[EXERCISE DATA — start]

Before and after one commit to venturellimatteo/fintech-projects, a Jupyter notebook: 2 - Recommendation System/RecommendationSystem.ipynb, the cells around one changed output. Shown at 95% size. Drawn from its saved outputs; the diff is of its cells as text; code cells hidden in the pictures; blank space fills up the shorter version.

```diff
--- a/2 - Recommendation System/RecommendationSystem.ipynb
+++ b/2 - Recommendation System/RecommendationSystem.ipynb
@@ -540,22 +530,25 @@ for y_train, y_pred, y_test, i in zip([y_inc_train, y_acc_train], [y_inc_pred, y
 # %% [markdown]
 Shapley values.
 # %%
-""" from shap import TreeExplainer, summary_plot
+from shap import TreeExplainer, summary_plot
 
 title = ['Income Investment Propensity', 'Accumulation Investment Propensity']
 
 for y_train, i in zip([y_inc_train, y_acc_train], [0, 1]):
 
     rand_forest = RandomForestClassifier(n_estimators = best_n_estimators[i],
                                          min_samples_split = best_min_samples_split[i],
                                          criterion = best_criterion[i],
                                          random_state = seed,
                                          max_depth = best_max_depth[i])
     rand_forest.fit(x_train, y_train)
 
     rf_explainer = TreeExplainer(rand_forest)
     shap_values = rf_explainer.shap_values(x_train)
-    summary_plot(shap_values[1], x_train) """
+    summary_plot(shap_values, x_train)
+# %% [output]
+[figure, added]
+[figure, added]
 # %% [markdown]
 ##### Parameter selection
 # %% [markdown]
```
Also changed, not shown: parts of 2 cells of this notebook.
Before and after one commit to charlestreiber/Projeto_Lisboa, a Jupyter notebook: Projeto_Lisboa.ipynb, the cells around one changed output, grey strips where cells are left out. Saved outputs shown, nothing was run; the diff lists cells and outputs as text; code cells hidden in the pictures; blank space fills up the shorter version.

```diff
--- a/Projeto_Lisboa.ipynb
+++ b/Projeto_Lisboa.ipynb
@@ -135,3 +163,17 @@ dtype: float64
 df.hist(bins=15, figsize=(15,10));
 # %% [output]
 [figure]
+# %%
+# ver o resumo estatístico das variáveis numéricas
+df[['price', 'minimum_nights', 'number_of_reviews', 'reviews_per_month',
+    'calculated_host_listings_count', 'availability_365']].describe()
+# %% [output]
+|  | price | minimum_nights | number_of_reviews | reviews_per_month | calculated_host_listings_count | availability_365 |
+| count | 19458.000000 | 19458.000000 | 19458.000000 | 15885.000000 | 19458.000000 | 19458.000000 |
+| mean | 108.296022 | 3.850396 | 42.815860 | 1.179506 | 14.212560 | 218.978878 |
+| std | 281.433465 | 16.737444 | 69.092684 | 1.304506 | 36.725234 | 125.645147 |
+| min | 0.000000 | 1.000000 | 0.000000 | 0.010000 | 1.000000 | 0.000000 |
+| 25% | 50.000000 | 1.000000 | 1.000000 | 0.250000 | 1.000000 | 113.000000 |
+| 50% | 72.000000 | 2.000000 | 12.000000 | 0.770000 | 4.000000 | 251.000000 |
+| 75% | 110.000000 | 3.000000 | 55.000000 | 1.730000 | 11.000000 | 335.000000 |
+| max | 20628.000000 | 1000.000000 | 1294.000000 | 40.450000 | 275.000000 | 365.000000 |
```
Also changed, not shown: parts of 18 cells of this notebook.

[EXERCISE DATA — finish]

Say how many lines above contain the string "shorter". Answer with the number only.

2